§ Material for this task:
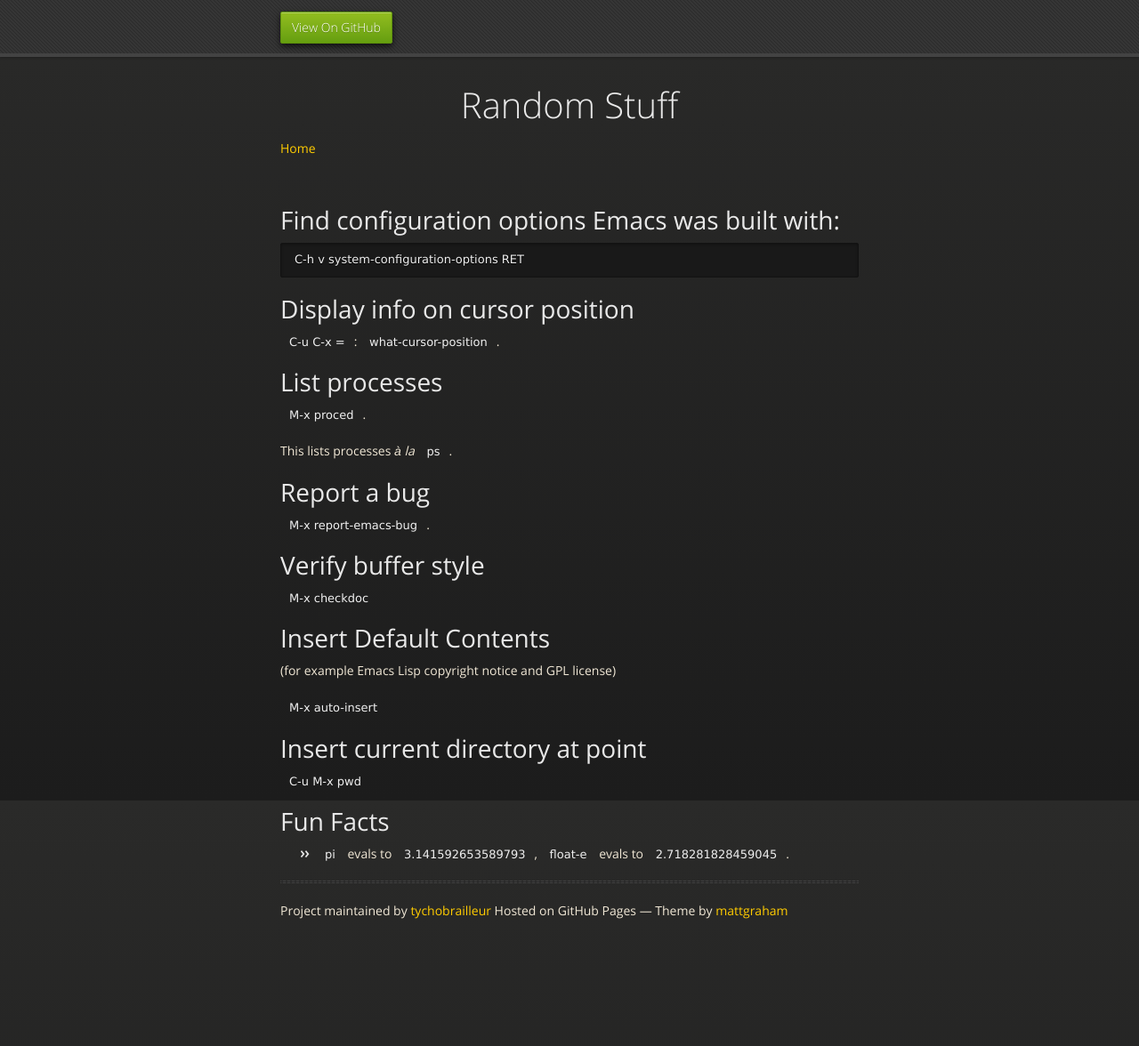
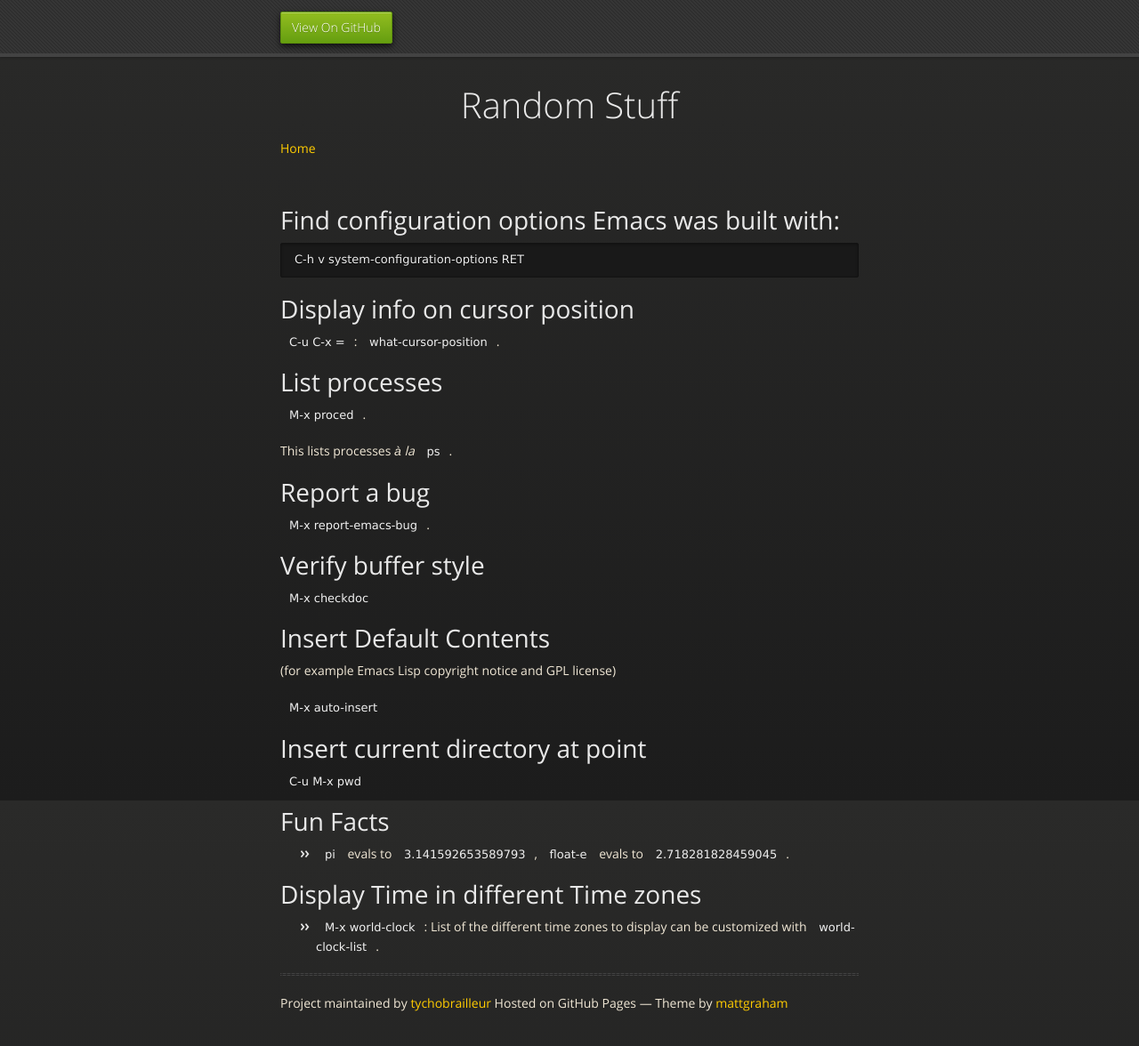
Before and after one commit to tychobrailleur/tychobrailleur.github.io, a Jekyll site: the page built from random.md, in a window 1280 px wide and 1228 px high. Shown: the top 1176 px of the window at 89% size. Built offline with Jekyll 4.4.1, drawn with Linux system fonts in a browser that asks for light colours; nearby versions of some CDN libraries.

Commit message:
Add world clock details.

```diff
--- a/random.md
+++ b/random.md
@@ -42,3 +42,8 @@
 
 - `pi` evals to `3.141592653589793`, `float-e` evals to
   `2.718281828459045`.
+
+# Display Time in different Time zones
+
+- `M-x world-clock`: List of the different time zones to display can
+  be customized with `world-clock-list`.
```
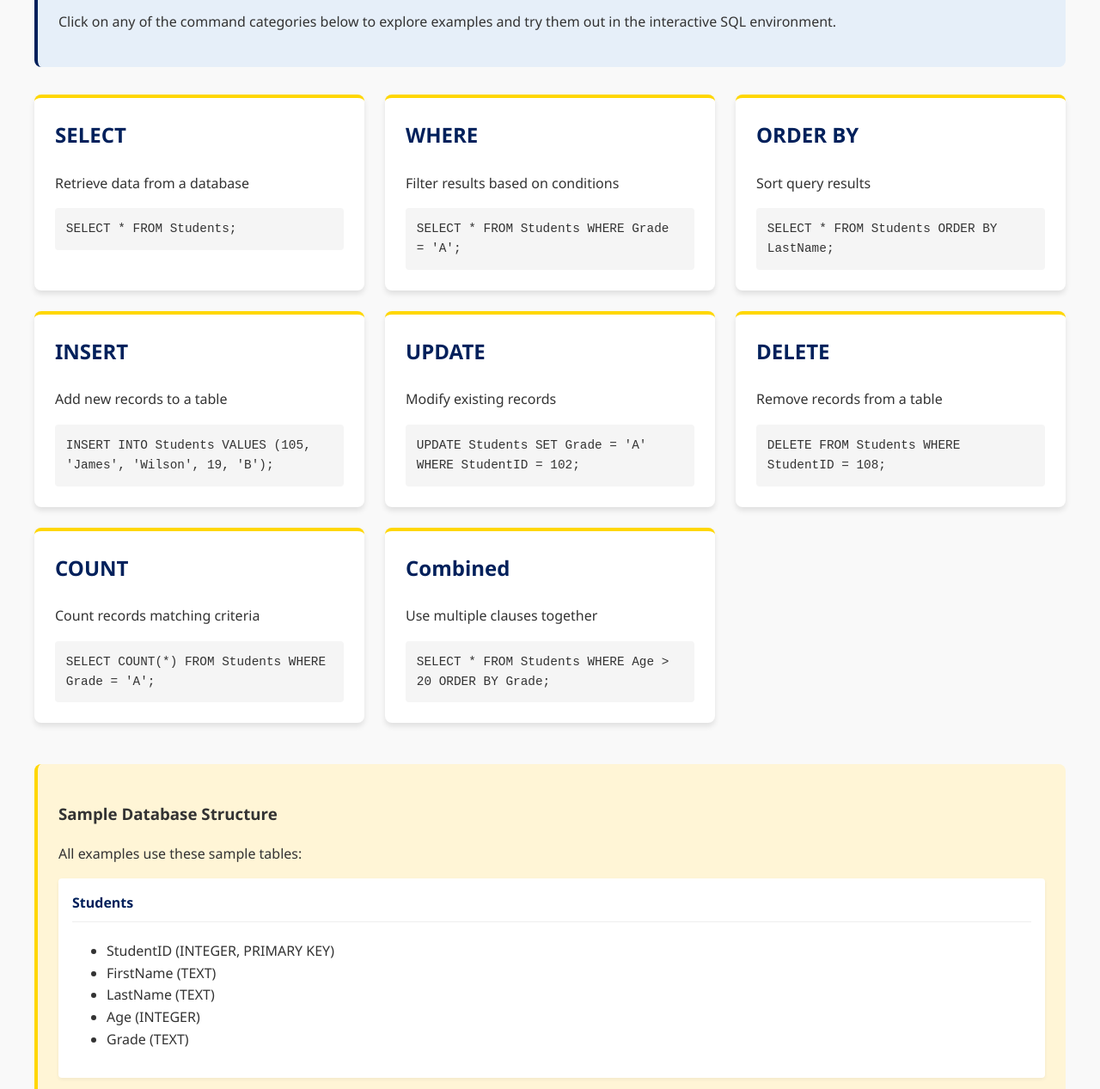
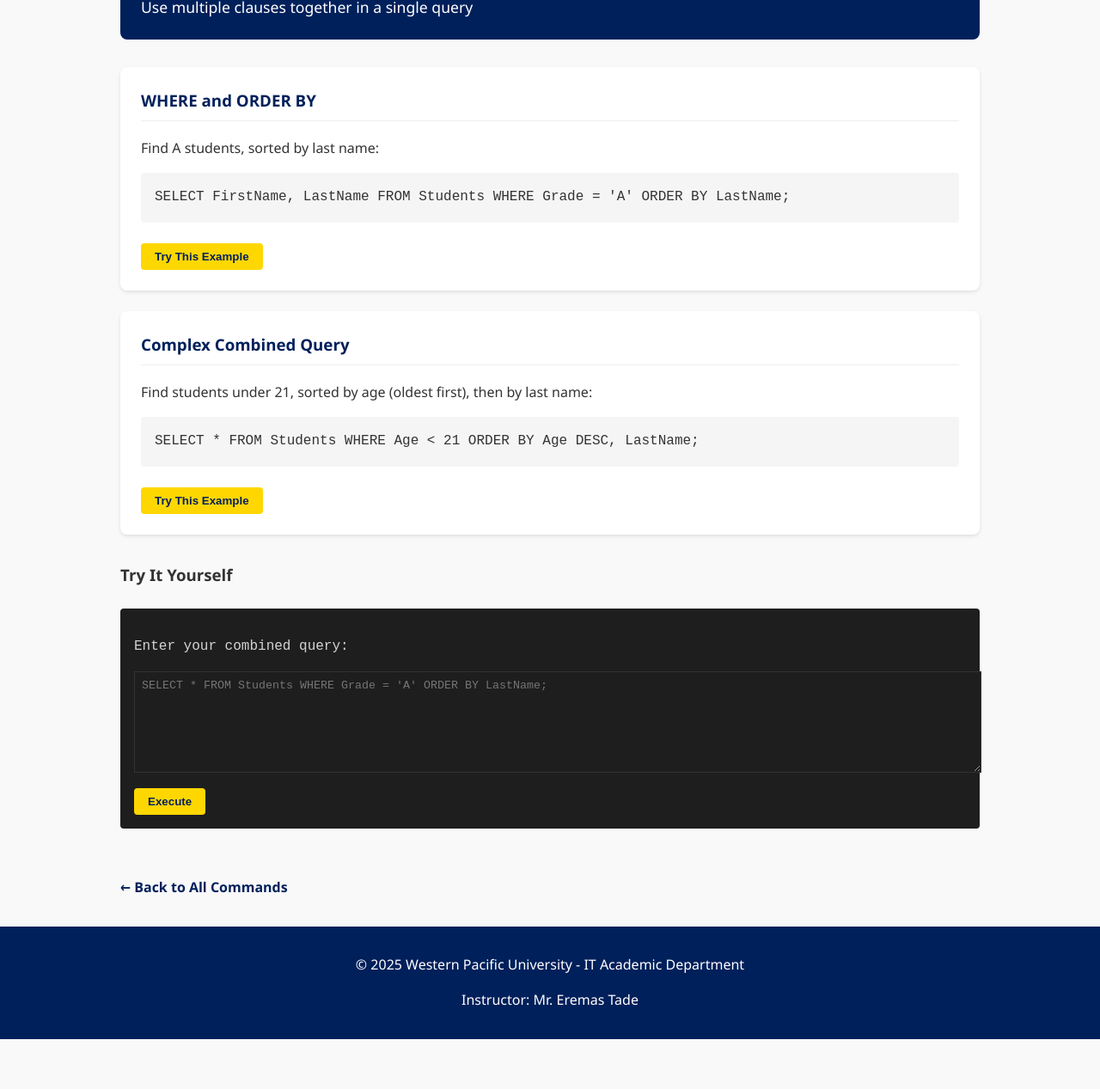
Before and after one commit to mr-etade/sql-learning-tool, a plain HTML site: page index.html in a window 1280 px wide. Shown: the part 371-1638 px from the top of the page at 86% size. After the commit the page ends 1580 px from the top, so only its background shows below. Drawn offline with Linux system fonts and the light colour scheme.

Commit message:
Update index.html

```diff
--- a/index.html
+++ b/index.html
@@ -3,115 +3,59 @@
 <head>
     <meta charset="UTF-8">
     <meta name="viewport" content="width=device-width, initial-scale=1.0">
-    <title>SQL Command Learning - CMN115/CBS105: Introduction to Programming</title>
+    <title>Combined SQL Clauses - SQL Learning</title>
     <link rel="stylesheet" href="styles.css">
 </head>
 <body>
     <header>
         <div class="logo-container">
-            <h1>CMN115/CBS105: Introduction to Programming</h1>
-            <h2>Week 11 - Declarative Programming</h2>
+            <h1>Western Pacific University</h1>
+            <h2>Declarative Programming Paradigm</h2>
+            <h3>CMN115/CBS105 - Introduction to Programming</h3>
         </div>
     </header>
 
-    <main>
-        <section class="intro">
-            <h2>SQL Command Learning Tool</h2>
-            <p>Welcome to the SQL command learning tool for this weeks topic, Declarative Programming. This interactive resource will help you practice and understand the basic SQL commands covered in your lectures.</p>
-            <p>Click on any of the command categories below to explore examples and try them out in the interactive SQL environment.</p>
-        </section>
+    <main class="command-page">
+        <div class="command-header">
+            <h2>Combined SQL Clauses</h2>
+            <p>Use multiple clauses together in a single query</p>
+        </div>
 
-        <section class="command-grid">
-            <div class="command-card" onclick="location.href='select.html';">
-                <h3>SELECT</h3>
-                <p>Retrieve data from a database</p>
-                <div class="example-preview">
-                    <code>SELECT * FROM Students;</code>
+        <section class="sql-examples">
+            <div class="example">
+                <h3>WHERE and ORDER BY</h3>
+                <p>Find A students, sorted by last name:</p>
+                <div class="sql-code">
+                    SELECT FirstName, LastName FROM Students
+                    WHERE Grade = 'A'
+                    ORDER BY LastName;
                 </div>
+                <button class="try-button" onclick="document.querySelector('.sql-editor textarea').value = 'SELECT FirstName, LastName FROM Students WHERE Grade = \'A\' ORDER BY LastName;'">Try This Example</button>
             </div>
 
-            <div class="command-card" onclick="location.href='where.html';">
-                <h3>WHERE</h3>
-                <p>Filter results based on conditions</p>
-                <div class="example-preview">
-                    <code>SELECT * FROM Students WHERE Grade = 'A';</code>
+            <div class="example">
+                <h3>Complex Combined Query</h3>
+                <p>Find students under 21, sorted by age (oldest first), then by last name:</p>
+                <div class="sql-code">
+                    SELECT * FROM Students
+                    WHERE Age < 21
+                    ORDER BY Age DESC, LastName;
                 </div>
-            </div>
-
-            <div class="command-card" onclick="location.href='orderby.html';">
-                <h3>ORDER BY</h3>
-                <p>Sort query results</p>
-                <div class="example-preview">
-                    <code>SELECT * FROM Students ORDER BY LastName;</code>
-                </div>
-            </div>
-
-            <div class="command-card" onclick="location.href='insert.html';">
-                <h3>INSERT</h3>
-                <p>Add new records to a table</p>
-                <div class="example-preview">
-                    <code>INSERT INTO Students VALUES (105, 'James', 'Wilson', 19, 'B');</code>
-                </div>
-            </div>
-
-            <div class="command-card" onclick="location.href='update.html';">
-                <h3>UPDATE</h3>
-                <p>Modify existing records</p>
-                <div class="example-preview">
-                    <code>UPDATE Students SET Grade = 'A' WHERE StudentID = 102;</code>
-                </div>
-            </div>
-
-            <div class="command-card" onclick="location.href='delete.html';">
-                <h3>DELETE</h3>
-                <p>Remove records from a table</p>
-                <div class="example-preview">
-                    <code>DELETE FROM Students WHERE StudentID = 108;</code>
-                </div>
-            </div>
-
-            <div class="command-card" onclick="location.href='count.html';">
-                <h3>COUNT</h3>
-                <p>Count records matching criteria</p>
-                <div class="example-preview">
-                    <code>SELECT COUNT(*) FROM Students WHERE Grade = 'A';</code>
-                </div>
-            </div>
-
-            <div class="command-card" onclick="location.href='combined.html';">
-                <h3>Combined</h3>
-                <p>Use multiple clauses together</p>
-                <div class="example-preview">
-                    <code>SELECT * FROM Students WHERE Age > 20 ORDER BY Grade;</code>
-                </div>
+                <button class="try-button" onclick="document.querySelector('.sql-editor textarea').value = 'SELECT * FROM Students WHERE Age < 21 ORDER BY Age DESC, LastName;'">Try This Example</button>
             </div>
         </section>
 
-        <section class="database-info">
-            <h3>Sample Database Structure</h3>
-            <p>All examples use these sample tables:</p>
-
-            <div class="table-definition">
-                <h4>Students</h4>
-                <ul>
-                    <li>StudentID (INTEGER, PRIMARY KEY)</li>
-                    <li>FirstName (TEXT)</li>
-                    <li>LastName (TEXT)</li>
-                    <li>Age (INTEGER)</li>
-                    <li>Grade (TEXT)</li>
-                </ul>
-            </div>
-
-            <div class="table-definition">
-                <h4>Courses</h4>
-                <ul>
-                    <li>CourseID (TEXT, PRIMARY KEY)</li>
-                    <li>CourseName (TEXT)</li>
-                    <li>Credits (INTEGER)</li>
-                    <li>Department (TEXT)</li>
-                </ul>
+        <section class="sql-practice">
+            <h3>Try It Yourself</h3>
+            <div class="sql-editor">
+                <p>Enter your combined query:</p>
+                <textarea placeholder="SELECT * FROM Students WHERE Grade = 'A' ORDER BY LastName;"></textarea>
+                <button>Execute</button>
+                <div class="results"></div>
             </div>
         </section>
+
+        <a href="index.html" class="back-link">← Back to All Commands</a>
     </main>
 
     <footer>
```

§ Work instructions:
Please retype the listing above word for word, skipping each picture.

§ Reply:
Before and after one commit to tychobrailleur/tychobrailleur.github.io, a Jekyll site: the page built from random.md, in a window 1280 px wide and 1228 px high. Shown: the top 1176 px of the window at 89% size. Built offline with Jekyll 4.4.1, drawn with Linux system fonts in a browser that asks for light colours; nearby versions of some CDN libraries.

Commit message:
Add world clock details.

```diff
--- a/random.md
+++ b/random.md
@@ -42,3 +42,8 @@
 
 - `pi` evals to `3.141592653589793`, `float-e` evals to
   `2.718281828459045`.
+
+# Display Time in different Time zones
+
+- `M-x world-clock`: List of the different time zones to display can
+  be customized with `world-clock-list`.
```
Before and after one commit to mr-etade/sql-learning-tool, a plain HTML site: page index.html in a window 1280 px wide. Shown: the part 371-1638 px from the top of the page at 86% size. After the commit the page ends 1580 px from the top, so only its background shows below. Drawn offline with Linux system fonts and the light colour scheme.

Commit message:
Update index.html

```diff
--- a/index.html
+++ b/index.html
@@ -3,115 +3,59 @@
 <head>
     <meta charset="UTF-8">
     <meta name="viewport" content="width=device-width, initial-scale=1.0">
-    <title>SQL Command Learning - CMN115/CBS105: Introduction to Programming</title>
+    <title>Combined SQL Clauses - SQL Learning</title>
     <link rel="stylesheet" href="styles.css">
 </head>
 <body>
     <header>
         <div class="logo-container">
-            <h1>CMN115/CBS105: Introduction to Programming</h1>
-            <h2>Week 11 - Declarative Programming</h2>
+            <h1>Western Pacific University</h1>
+            <h2>Declarative Programming Paradigm</h2>
+            <h3>CMN115/CBS105 - Introduction to Programming</h3>
         </div>
     </header>
 
-    <main>
-        <section class="intro">
-            <h2>SQL Command Learning Tool</h2>
-            <p>Welcome to the SQL command learning tool for this weeks topic, Declarative Programming. This interactive resource will help you practice and understand the basic SQL commands covered in your lectures.</p>
-            <p>Click on any of the command categories below to explore examples and try them out in the interactive SQL environment.</p>
-        </section>
+    <main class="command-page">
+        <div class="command-header">
+            <h2>Combined SQL Clauses</h2>
+            <p>Use multiple clauses together in a single query</p>
+        </div>
 
-        <section class="command-grid">
-            <div class="command-card" onclick="location.href='select.html';">
-                <h3>SELECT</h3>
-                <p>Retrieve data from a database</p>
-                <div class="example-preview">
-                    <code>SELECT * FROM Students;</code>
+        <section class="sql-examples">
+            <div class="example">
+                <h3>WHERE and ORDER BY</h3>
+                <p>Find A students, sorted by last name:</p>
+                <div class="sql-code">
+                    SELECT FirstName, LastName FROM Students
+                    WHERE Grade = 'A'
+                    ORDER BY LastName;
                 </div>
+                <button class="try-button" onclick="document.querySelector('.sql-editor textarea').value = 'SELECT FirstName, LastName FROM Students WHERE Grade = \'A\' ORDER BY LastName;'">Try This Example</button>
             </div>
 
-            <div class="command-card" onclick="location.href='where.html';">
-                <h3>WHERE</h3>
-                <p>Filter results based on conditions</p>
-                <div class="example-preview">
-                    <code>SELECT * FROM Students WHERE Grade = 'A';</code>
+            <div class="example">
+                <h3>Complex Combined Query</h3>
+                <p>Find students under 21, sorted by age (oldest first), then by last name:</p>
+                <div class="sql-code">
+                    SELECT * FROM Students
+                    WHERE Age < 21
+                    ORDER BY Age DESC, LastName;
                 </div>
-            </div>
-
-            <div class="command-card" onclick="location.href='orderby.html';">
-                <h3>ORDER BY</h3>
-                <p>Sort query results</p>
-                <div class="example-preview">
-                    <code>SELECT * FROM Students ORDER BY LastName;</code>
-                </div>
-            </div>
-
-            <div class="command-card" onclick="location.href='insert.html';">
-                <h3>INSERT</h3>
-                <p>Add new records to a table</p>
-                <div class="example-preview">
-                    <code>INSERT INTO Students VALUES (105, 'James', 'Wilson', 19, 'B');</code>
-                </div>
-            </div>
-
-            <div class="command-card" onclick="location.href='update.html';">
-                <h3>UPDATE</h3>
-                <p>Modify existing records</p>
-                <div class="example-preview">
-                    <code>UPDATE Students SET Grade = 'A' WHERE StudentID = 102;</code>
-                </div>
-            </div>
-
-            <div class="command-card" onclick="location.href='delete.html';">
-                <h3>DELETE</h3>
-                <p>Remove records from a table</p>
-                <div class="example-preview">
-                    <code>DELETE FROM Students WHERE StudentID = 108;</code>
-                </div>
-            </div>
-
-            <div class="command-card" onclick="location.href='count.html';">
-                <h3>COUNT</h3>
-                <p>Count records matching criteria</p>
-                <div class="example-preview">
-                    <code>SELECT COUNT(*) FROM Students WHERE Grade = 'A';</code>
-                </div>
-            </div>
-
-            <div class="command-card" onclick="location.href='combined.html';">
-                <h3>Combined</h3>
-                <p>Use multiple clauses together</p>
-                <div class="example-preview">
-                    <code>SELECT * FROM Students WHERE Age > 20 ORDER BY Grade;</code>
-                </div>
+                <button class="try-button" onclick="document.querySelector('.sql-editor textarea').value = 'SELECT * FROM Students WHERE Age < 21 ORDER BY Age DESC, LastName;'">Try This Example</button>
             </div>
         </section>
 
-        <section class="database-info">
-            <h3>Sample Database Structure</h3>
-            <p>All examples use these sample tables:</p>
-
-            <div class="table-definition">
-                <h4>Students</h4>
-                <ul>
-                    <li>StudentID (INTEGER, PRIMARY KEY)</li>
-                    <li>FirstName (TEXT)</li>
-                    <li>LastName (TEXT)</li>
-                    <li>Age (INTEGER)</li>
-                    <li>Grade (TEXT)</li>
-                </ul>
-            </div>
-
-            <div class="table-definition">
-                <h4>Courses</h4>
-                <ul>
-                    <li>CourseID (TEXT, PRIMARY KEY)</li>
-                    <li>CourseName (TEXT)</li>
-                    <li>Credits (INTEGER)</li>
-                    <li>Department (TEXT)</li>
-                </ul>
+        <section class="sql-practice">
+            <h3>Try It Yourself</h3>
+            <div class="sql-editor">
+                <p>Enter your combined query:</p>
+                <textarea placeholder="SELECT * FROM Students WHERE Grade = 'A' ORDER BY LastName;"></textarea>
+                <button>Execute</button>
+                <div class="results"></div>
             </div>
         </section>
+
+        <a href="index.html" class="back-link">← Back to All Commands</a>
     </main>
 
     <footer>
```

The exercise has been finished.